ICC president David Morgan said Wednesday the result of the controversial 2006 Oval Test between England and Pakistan could be reconsidered after pressure from Marylebone Cricket Club.
The result of the forfeited Test match was changed from an England win to a draw by the International Cricket Council in July but the MCC said on Sunday the move contravened the laws of cricket and set "a very dangerous precedent."
Morgan, in Sydney ahead of next year's women's World Cup, said the ICC may look again at the decision, which was made before he became president.
"The MCC World Cricket Committee is a very responsible group," he was quoted as saying by Australian Associated Press.
"It is made up of some of the world's top cricketers and chaired by (former England captain) Tony Lewis and I would be very interested in hearing what has been reported.
"I'll be very interested to actually read their minutes and I'm sure they will make that available and it's something we (the ICC) will have to consider very carefully.
"It was a decision that was made by the ICC and it's a decision that I was not happy with."
He added: "I was president-elect and I didn't believe it was appropriate to change the result of the England-Pakistan match."
The first and only forfeit in the history of Test cricket took place in August 2006 when Australian umpire Darrell Hair and his West Indian colleague Billy Doctrove penalised Pakistan five penalty runs for alleged ball-tampering.
That sparked an angry response from Pakistan, who refused to take the field after tea on the fourth day in protest -- a move that saw the umpires declare that Pakistan had forfeited the match and award it to England.
Pakistan captain Inzamam-ul Haq was subsequently cleared of ball tampering and Hair was removed from the ICC's elite panel of umpires.
He was only reinstated as a Test umpire earlier this year after a legal battle which saw Hair allege he was the victim of racial discrimination by the ICC before dropping his case at an employment tribunal hearing in London.

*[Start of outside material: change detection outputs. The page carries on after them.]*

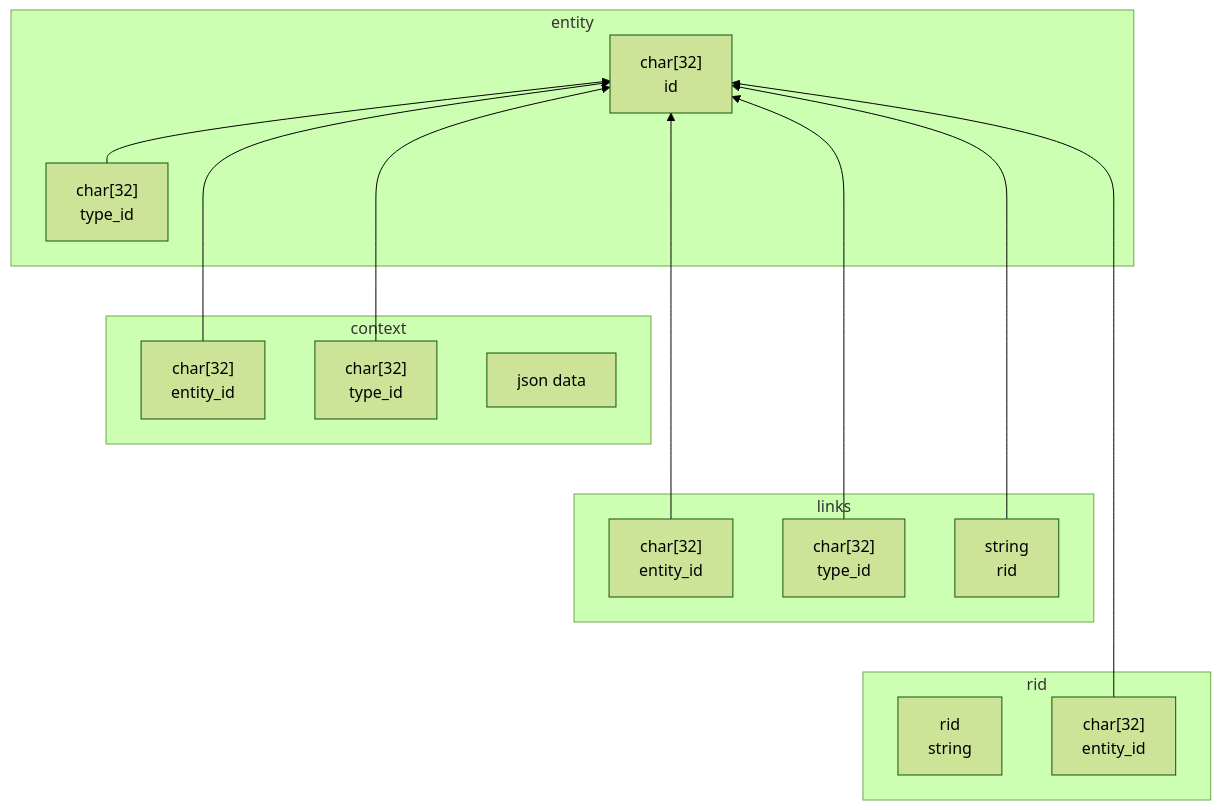
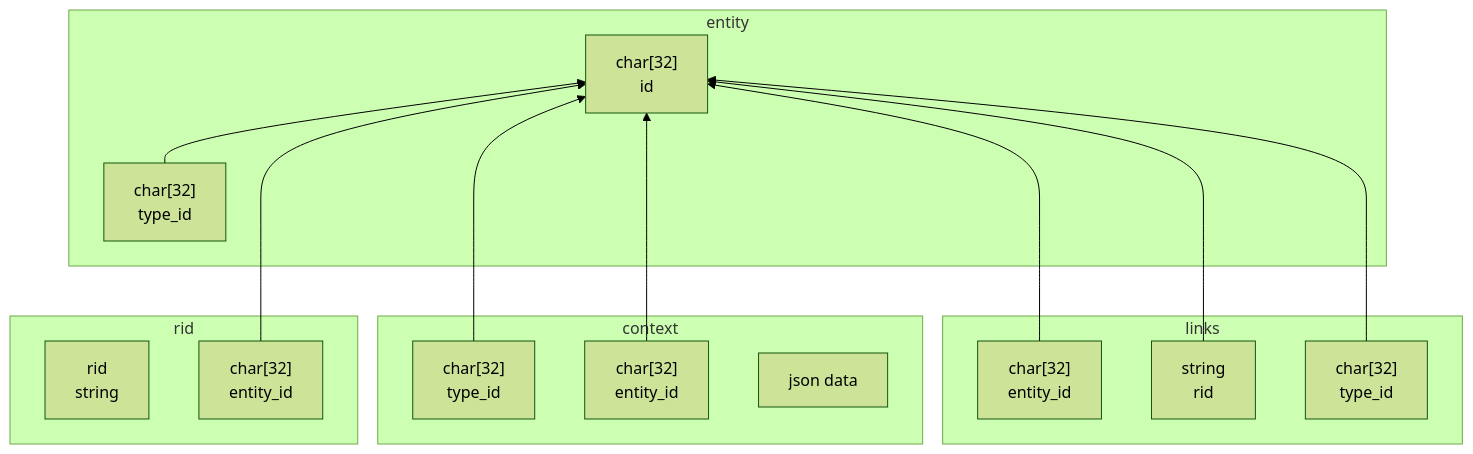
The second of 2 diagrams in ru/entities.md (johnthesmith/scraps), drawn with Mermaid (forest theme) before and after one commit.

````diff
--- a/ru/entities.md
+++ b/ru/entities.md
@@ -142,33 +142,33 @@
 ```mermaid
 graph BT
   subgraph entity
     entity_id["char[32] <br> id"]
     entity_type_id["char[32] <br> type_id"]
   end
 
   subgraph rid
     rid_value["rid <br> string"]
     rid_entity_id["char[32] <br> entity_id"]
   end
 
 subgraph context
     context_id["char[32]<br>entity_id"]
     context_type_id["char[32] <br> type_id"]
     context_data["json data"]
 end
 
  subgraph links
     link_from_id["char[32] <br> entity_id"]
     link_type_id["char[32] <br> type_id"]
     link_to_id["string <br> rid"]
   end
 
 
 entity_type_id --> entity_id
+rid_entity_id ---> entity_id 
 context_type_id ---> entity_id 
-rid_entity_id -----> entity_id 
+context_id --> entity_id 
 link_from_id ---> entity_id 
 link_to_id ---> entity_id 
-link_type_id ----> entity_id 
-context_id ---> entity_id 
+link_type_id --> entity_id 
 ```
````
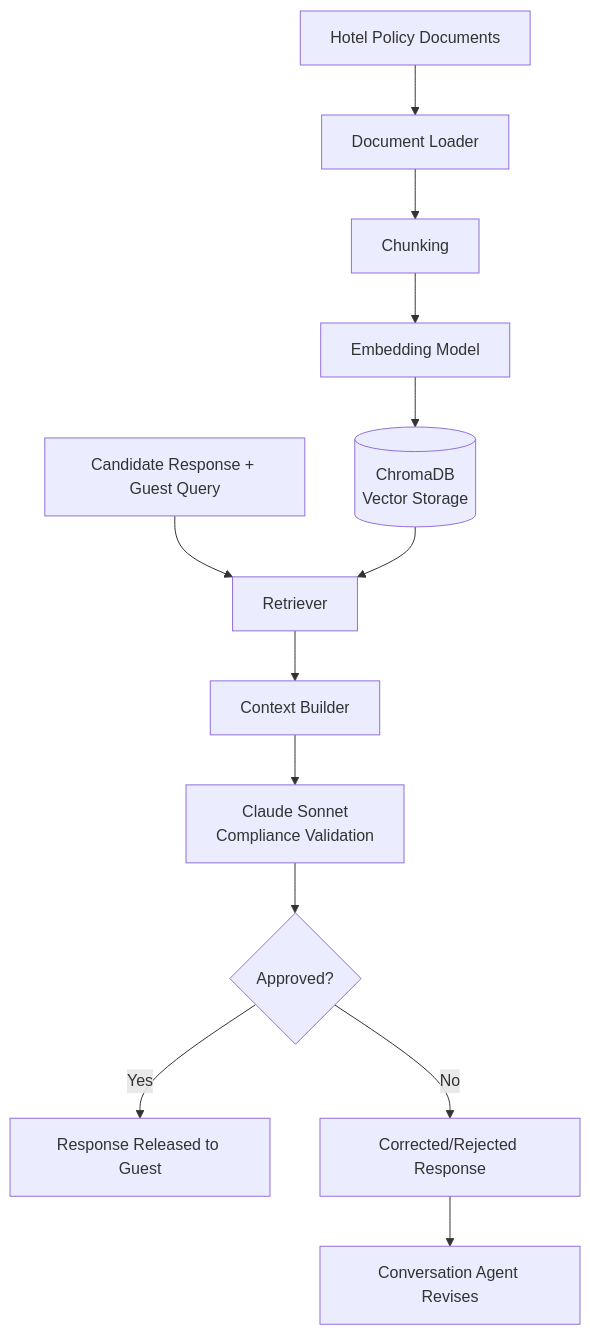
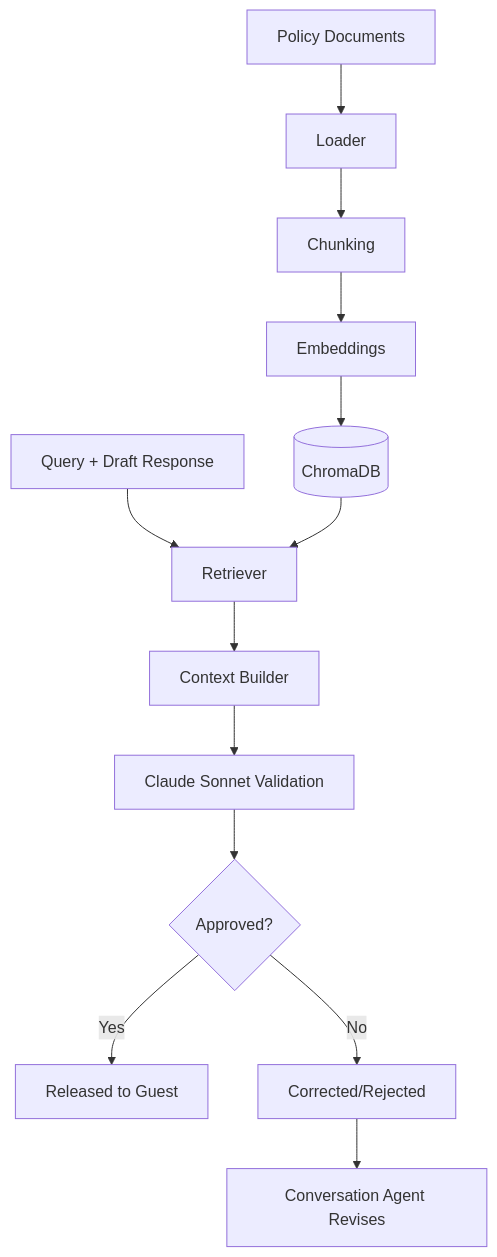
The seventh of 8 diagrams in docs/architecture/architecture.md (AmoghPai19/Multi-Agent-AI-Hotel-Support-System), drawn with Mermaid before and after one commit. The commit also changed other lines of this file and 1 other file, not shown here.

Commit message:
Added project vision, technology decisions, architecture, and workflow specifications

````diff
--- a/docs/architecture/architecture.md
+++ b/docs/architecture/architecture.md
@@ -312,15 +198,9 @@
 ```mermaid
 flowchart TD
-    A[Hotel Policy Documents] --> B[Document Loader]
-    B --> C[Chunking]
-    C --> D[Embedding Model]
-    D --> E[(ChromaDB<br/>Vector Storage)]
-    F[Candidate Response + Guest Query] --> G[Retriever]
-    E --> G
-    G --> H[Context Builder]
-    H --> I[Claude Sonnet<br/>Compliance Validation]
+    A[Policy Documents] --> B[Loader] --> C[Chunking] --> D[Embeddings] --> E[(ChromaDB)]
+    F[Query + Draft Response] --> G[Retriever]
+    E --> G --> H[Context Builder] --> I[Claude Sonnet Validation]
     I --> J{Approved?}
-    J -->|Yes| K[Response Released to Guest]
-    J -->|No| L[Corrected/Rejected Response]
-    L --> M[Conversation Agent Revises]
+    J -->|Yes| K[Released to Guest]
+    J -->|No| L[Corrected/Rejected] --> M[Conversation Agent Revises]
 ```
````
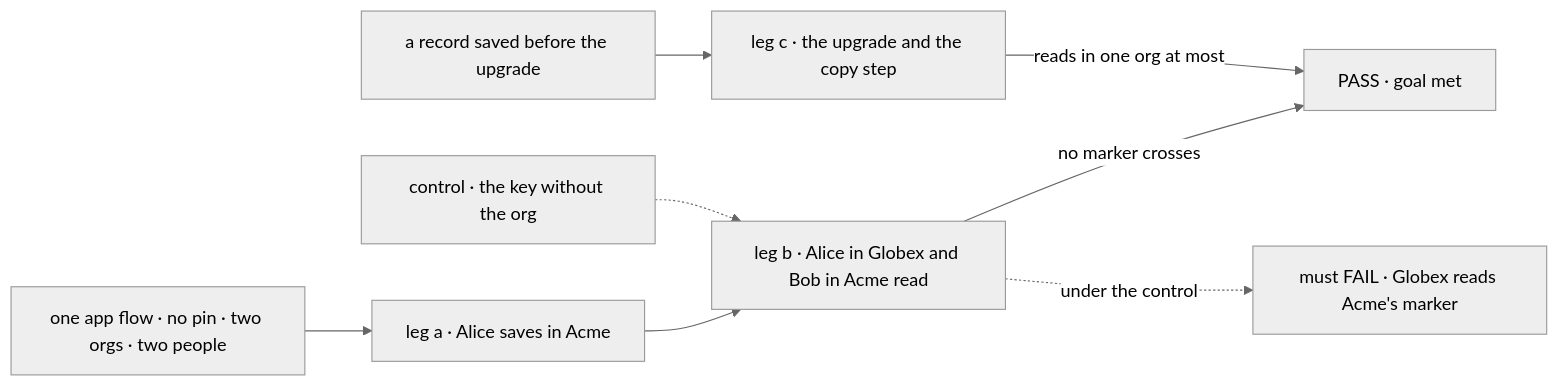
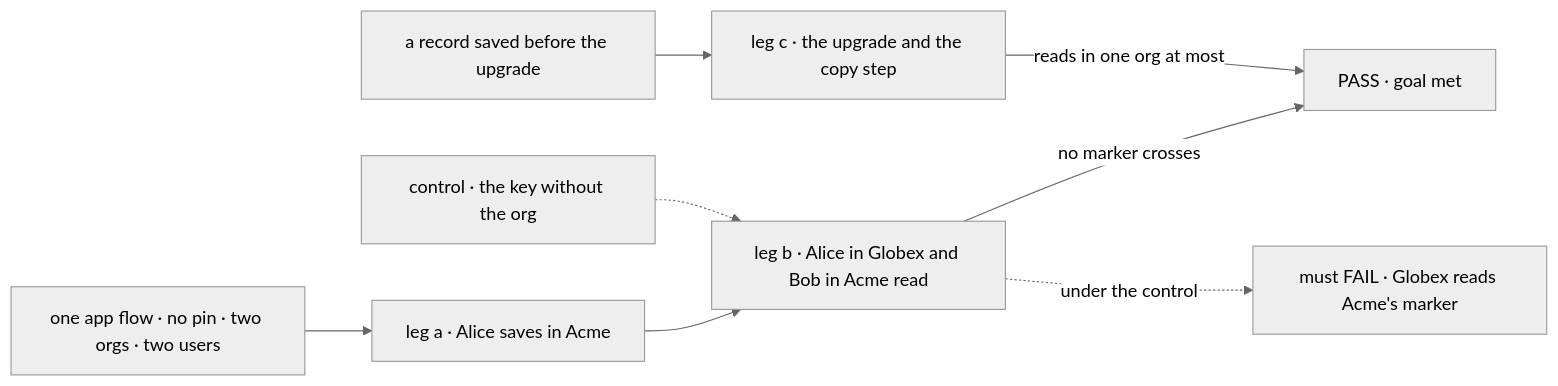
The first of 2 diagrams in specs/issues/FIX-1790/SPEC.md (fixpoint-labs/flow-state-dev), drawn with Mermaid (neutral theme) before and after one commit. The commit also changed other lines of this file and 9 other files, not shown here.

First line of the commit message:
docs(spec): FIX-1790 says "user" and "flow", not "person" and "kind"

````diff
--- a/specs/issues/FIX-1790/SPEC.md
+++ b/specs/issues/FIX-1790/SPEC.md
@@ -31,10 +31,10 @@
 ```mermaid
 flowchart LR
-  A["one app flow · no pin · two orgs · two people"] --> L1["leg a · Alice saves in Acme"]
+  A["one app flow · no pin · two orgs · two users"] --> L1["leg a · Alice saves in Acme"]
   L1 --> L2["leg b · Alice in Globex and Bob in Acme read"]
   P0["a record saved before the upgrade"] --> L3["leg c · the upgrade and the copy step"]
   L2 -->|"no marker crosses"| P["PASS · goal met"]
   L3 -->|"reads in one org at most"| P
   C1["control · the key without the org"] -.-> L2
   L2 -.->|"under the control"| F["must FAIL · Globex reads Acme's marker"]
 ```
````
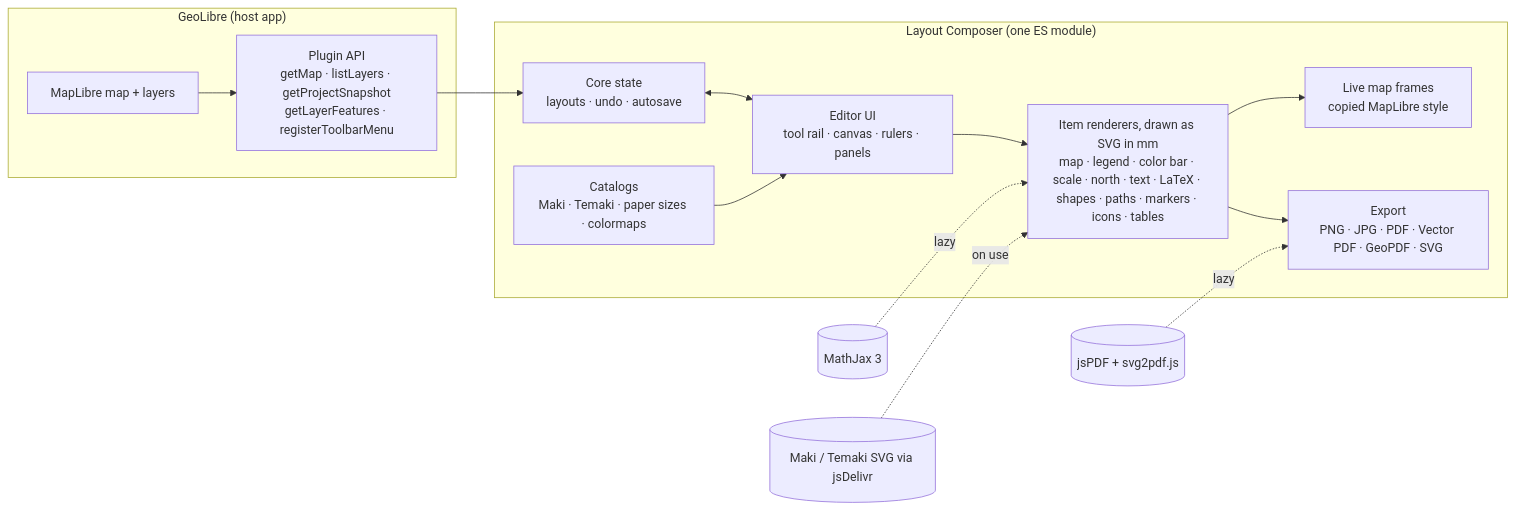
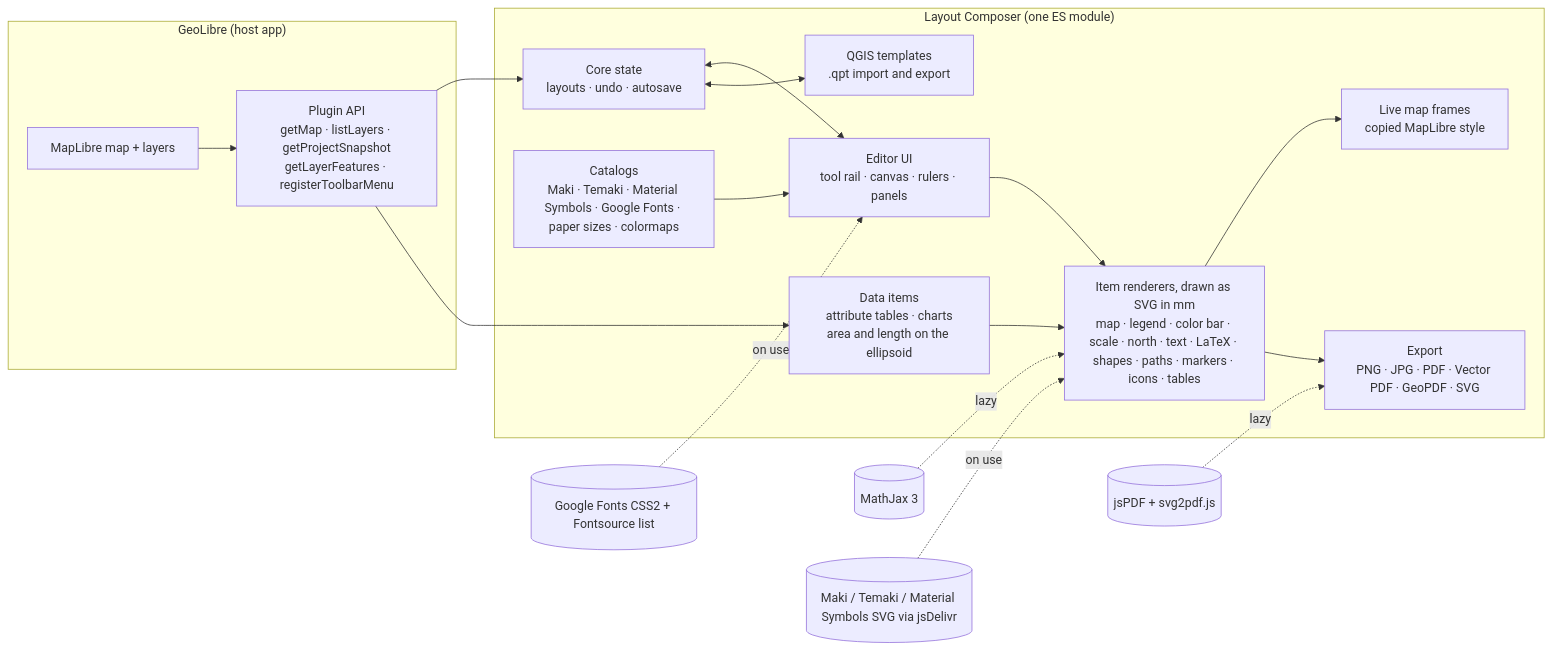
The first of 4 diagrams in README.md (Defani/Layout-Composer), drawn with Mermaid before and after one commit. The commit also changed other lines of this file and 51 other files, not shown here.

First line of the commit message:
v1.8.0: data tables and charts, QGIS .qpt exchange, Google icons and fonts, precise editing

````diff
--- a/README.md
+++ b/README.md
@@ -103,24 +118,29 @@
 ```mermaid
 flowchart LR
   subgraph Host["GeoLibre (host app)"]
     GL[MapLibre map + layers]
     API["Plugin API<br/>getMap · listLayers · getProjectSnapshot<br/>getLayerFeatures · registerToolbarMenu"]
   end
   subgraph Plugin["Layout Composer (one ES module)"]
     Core[Core state<br/>layouts · undo · autosave]
     UI[Editor UI<br/>tool rail · canvas · rulers · panels]
     Items[Item renderers, drawn as SVG in mm<br/>map · legend · color bar · scale · north · text · LaTeX · shapes · paths · markers · icons · tables]
     Maps[Live map frames<br/>copied MapLibre style]
-    Cat[Catalogs<br/>Maki · Temaki · paper sizes · colormaps]
+    Cat[Catalogs<br/>Maki · Temaki · Material Symbols · Google Fonts · paper sizes · colormaps]
+    Data[Data items<br/>attribute tables · charts<br/>area and length on the ellipsoid]
     Exp[Export<br/>PNG · JPG · PDF · Vector PDF · GeoPDF · SVG]
+    QPT[QGIS templates<br/>.qpt import and export]
   end
   GL --> API --> Core
   Core <--> UI
   UI --> Items
   Items --> Maps
   Cat --> UI
   Items --> Exp
+  API --> Data --> Items
+  Core <--> QPT
   MJ[(MathJax 3)] -.lazy.-> Items
   PDF[(jsPDF + svg2pdf.js)] -.lazy.-> Exp
-  ICN[(Maki / Temaki SVG via jsDelivr)] -.on use.-> Items
+  ICN[(Maki / Temaki / Material Symbols SVG via jsDelivr)] -.on use.-> Items
+  GF[(Google Fonts CSS2 + Fontsource list)] -.on use.-> UI
 ```
````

The MCC says the ICC does not have the power under the laws of cricket to overturn a result.